                                         Robert Johnson founded Johnson Flying Service in Missoula, Montana, as far back as 1926,
                                         originally as a flying school.   It was, in fact, an important entity in training pilots during WW II.
                                         Following the conflict the company began specializing in fire control services, initially dropping
                                         'smokejumpers' from C-47s.  Later, the company evolved into one of the largest fire retardant
                                         dropping outfits in the world.  In the early 1950s the company also entered the passenger and
                                         cargo charter field.       Their fleet also included Ford Tri-Motors, DC-3s, a DC-2 and, in the
                                         1970s,  Lockheed L-188 Electras.    In the later 1950s the corporate name was changed to
                                         Johnson Air, and then to Johnson International Airways before being purchased in 1975 by
                                         Evergreen Helicopters, Inc.  This company, in turn, later became Evergreen International Air-
                                         lines.     The above C-46 was probably operated on cargo charters although may also have
                                         been used for parachute dropping of firefighters.      Bill Larkin's photo above was taken at
                                         Oakland on 28 November 1953.   It was probably leased at the time, since the owner of
                                         record was Charles E. Evans.  Larry Smalley saw at at the same locale two years later in
                                         April 1955 (below).   My records indicate that N92854 is the ex C-46A-55-CK 43-47179.
                                         But here's the rub.   Douglas D. Olson, who was with Bill at the time, got inside this machine
                                         and indicates that the c/n plate determined it to be a Curtiss C-46D-10-CU with USAAF
                                         serial 44-77824.  That aircraft had the c/n 33220.    It is possible that there were two different
                                         machines registered N92854, although the liveries on these two photos seem to indicate they

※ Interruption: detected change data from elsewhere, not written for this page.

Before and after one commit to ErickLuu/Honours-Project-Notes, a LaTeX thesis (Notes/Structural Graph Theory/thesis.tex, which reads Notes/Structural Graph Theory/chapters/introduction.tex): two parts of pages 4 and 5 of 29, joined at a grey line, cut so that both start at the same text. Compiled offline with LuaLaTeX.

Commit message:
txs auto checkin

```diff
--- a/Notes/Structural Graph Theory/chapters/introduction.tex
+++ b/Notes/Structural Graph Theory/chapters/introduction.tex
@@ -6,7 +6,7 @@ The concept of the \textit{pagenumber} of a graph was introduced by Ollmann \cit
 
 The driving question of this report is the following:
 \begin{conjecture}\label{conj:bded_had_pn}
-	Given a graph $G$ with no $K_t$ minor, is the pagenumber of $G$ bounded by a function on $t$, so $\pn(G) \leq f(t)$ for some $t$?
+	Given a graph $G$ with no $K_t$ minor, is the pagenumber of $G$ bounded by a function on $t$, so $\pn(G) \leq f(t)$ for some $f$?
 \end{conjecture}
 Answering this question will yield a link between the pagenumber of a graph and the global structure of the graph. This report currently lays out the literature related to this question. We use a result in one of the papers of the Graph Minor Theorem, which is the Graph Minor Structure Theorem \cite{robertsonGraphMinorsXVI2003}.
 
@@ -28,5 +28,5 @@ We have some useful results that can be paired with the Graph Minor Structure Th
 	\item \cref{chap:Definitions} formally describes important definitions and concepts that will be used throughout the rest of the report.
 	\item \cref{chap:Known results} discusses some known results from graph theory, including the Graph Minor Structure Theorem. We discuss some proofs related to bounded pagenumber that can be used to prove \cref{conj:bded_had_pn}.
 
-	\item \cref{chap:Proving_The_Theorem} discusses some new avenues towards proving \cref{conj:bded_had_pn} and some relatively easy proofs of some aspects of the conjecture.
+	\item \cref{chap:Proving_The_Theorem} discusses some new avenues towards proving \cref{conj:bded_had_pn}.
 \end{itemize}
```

                                         were both the same C-46, plus a slightly later FAA reguster lists N92854 as being c/n 250.